Europe’s depressed carbon markets are to be given an automatic ‘market reserve’ facility allowing at least 100 million carbon allowances – or 12% of the market – to be withheld or released to buoy prices, according to a document set for release on 22 January.
The plan is set out in a one page legal amendment to the Emissions Trading System (ETS) directive that EURACTIV has seen. This would allow an 'auto-backload' of carbon allowances to be triggered “if the total number of allowances in circulation is lower than 400 million,” the paper says.
But the automated mechanism will not begin operating until 2021 and it is far from ideas pitched by environmentalists such as a minimum carbon price, or a ‘carbon central bank’ that would have handed a regulatory board the power to set prices and so determine climate policy.
“The Commission may raise the dikes, but it is forgetting to pump out the toxic floodwater,” said Greenpeace’s EU climate policy director Joris den Blanken, referring to the large volumes of surplus carbon allowances in the system.

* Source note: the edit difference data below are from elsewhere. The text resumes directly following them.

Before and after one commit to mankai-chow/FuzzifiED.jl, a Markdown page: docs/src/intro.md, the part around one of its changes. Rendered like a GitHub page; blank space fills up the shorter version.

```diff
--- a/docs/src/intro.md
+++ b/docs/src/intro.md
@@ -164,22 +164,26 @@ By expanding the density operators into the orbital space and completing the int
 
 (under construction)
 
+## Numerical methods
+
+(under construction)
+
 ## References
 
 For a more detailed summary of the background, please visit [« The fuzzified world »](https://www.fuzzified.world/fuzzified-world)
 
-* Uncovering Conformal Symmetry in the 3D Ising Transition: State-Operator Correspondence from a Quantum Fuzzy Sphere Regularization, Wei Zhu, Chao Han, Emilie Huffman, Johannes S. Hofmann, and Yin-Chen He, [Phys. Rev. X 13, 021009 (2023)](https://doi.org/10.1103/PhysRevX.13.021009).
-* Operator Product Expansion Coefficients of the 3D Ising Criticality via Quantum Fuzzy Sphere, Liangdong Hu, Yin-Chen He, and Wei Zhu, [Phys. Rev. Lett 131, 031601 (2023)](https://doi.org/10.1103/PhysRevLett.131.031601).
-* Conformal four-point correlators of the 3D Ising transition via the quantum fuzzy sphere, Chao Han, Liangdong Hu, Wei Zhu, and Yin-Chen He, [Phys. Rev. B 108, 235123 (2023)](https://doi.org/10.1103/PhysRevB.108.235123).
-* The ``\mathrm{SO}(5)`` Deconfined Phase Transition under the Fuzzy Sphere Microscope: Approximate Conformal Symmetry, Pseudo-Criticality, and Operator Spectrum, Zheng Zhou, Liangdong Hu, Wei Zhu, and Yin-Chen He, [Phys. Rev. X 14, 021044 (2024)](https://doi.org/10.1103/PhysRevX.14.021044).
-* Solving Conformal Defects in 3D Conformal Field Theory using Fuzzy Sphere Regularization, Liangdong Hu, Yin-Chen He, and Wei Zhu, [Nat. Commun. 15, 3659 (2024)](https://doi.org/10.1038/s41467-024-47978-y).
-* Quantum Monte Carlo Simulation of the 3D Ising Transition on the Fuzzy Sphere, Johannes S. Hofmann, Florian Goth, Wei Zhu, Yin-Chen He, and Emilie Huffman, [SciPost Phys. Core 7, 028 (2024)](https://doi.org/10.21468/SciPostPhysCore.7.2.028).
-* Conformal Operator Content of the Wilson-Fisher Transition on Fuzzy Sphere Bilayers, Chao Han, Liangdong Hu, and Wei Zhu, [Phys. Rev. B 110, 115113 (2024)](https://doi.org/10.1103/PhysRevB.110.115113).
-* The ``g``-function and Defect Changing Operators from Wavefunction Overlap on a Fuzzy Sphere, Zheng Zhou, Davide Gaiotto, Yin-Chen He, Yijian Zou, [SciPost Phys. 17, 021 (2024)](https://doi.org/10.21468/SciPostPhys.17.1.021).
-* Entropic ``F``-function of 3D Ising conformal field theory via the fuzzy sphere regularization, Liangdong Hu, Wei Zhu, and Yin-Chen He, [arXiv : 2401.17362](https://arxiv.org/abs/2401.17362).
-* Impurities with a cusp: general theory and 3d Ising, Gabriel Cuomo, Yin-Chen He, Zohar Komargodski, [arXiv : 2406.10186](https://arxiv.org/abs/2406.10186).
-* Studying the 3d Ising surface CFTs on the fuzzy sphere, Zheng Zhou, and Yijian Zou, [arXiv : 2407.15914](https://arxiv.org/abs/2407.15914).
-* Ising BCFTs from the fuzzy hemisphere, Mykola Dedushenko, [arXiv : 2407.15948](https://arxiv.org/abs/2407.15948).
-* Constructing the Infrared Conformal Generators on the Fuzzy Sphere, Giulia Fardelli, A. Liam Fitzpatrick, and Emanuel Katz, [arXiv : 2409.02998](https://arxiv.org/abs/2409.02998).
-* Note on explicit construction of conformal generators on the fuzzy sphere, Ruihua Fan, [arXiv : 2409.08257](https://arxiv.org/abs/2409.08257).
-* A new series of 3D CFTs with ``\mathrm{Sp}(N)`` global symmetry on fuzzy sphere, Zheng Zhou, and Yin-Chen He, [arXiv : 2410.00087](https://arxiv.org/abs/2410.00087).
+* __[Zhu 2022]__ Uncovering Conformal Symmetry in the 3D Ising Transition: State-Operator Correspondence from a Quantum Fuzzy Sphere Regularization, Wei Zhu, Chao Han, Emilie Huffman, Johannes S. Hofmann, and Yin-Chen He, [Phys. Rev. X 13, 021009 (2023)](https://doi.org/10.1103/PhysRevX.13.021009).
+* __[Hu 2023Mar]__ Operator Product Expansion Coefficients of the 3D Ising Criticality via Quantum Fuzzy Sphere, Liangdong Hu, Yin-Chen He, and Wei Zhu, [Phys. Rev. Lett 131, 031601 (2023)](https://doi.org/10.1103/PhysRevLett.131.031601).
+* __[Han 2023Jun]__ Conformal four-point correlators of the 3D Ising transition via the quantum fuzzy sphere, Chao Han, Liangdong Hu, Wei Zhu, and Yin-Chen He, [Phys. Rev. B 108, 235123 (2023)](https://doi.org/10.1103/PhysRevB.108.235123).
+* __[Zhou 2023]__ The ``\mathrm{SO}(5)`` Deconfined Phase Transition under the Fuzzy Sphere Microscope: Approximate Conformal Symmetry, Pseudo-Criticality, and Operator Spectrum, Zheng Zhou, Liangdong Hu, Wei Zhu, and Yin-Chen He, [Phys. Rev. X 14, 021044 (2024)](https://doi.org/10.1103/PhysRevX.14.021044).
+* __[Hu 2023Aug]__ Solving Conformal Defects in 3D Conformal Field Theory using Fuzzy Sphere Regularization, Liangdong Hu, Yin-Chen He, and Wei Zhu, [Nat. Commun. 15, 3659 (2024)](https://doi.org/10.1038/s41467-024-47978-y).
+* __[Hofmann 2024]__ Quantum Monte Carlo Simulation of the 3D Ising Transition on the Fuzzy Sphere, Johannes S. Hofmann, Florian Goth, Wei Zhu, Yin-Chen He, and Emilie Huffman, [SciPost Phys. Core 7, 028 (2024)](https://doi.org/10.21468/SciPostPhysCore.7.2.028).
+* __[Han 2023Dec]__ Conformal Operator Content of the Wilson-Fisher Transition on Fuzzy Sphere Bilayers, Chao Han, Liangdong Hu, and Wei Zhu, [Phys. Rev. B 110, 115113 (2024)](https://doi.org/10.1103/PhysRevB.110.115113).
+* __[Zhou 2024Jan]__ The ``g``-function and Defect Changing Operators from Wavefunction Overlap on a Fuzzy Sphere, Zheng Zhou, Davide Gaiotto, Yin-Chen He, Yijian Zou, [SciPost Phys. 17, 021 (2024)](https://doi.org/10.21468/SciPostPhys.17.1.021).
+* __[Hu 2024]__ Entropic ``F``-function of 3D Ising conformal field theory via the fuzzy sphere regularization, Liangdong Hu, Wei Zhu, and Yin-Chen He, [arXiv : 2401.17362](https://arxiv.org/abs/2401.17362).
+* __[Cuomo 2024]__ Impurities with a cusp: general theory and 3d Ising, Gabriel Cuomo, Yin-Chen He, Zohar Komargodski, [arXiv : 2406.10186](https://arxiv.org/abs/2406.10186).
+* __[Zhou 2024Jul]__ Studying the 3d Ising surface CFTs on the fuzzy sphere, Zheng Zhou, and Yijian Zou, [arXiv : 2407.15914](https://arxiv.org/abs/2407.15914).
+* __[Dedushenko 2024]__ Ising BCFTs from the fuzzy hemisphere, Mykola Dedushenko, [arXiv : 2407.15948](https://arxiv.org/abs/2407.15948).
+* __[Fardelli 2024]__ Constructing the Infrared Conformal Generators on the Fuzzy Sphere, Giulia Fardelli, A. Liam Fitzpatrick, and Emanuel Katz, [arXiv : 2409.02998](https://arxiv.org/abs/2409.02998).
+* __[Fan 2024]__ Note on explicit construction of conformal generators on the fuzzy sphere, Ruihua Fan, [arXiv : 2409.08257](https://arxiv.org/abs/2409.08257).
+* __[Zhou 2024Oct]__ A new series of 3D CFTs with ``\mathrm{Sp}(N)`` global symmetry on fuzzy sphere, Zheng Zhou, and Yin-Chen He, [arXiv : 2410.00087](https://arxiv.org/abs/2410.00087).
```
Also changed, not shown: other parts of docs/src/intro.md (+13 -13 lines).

“And there's no guarantee that a new tide won't come rushing in again,” he added.
Few NGO or industry analysts canvassed by EURACTIV expected the new proposal to have a significant long-term effect on carbon prices, although the proposal’s simplicity was welcomed by some.
The EU’s Emissions Trading System (ETS) is widely acknowledged to face three problems:
- A linear cap on carbon allowances that reduces at 1.74% a year, far below what is needed to meet the EU’s objective of an 80% cut in emissions by 2050
- The surplus of billions of allowances as a result of economic recession and over-allocation
- It operates as a fixed supply of allowances that is structurally unable to adapt to changing demand patterns, so causing price volatility.
“This proposal is mainly trying to address the third problem and some of the surplus perhaps,” said Jesse Scott, the environment head of Eurelectric, the European electricity industry’s association in Brussels.
'A tweak to the market'
“It’s helpful as far as it goes but not wildly exciting,” she added. “It is a tweak to the functioning of the market that is not going to have a radical impact on the basic cap which drives prices.”
In an impact assessment accompanying the 2030 package, with which the new structural reform will be released tomorrow (22 January), the Commission does propose increasing the linear cap to 2.2%.
But number-crunchers at Friends of the Earth contend that, on its own, this will delay achievement of the EU’s decarbonisation goals from 2050 to 2066 (as opposed to 2070 with a 1.74% target) and call for a cap above 3%.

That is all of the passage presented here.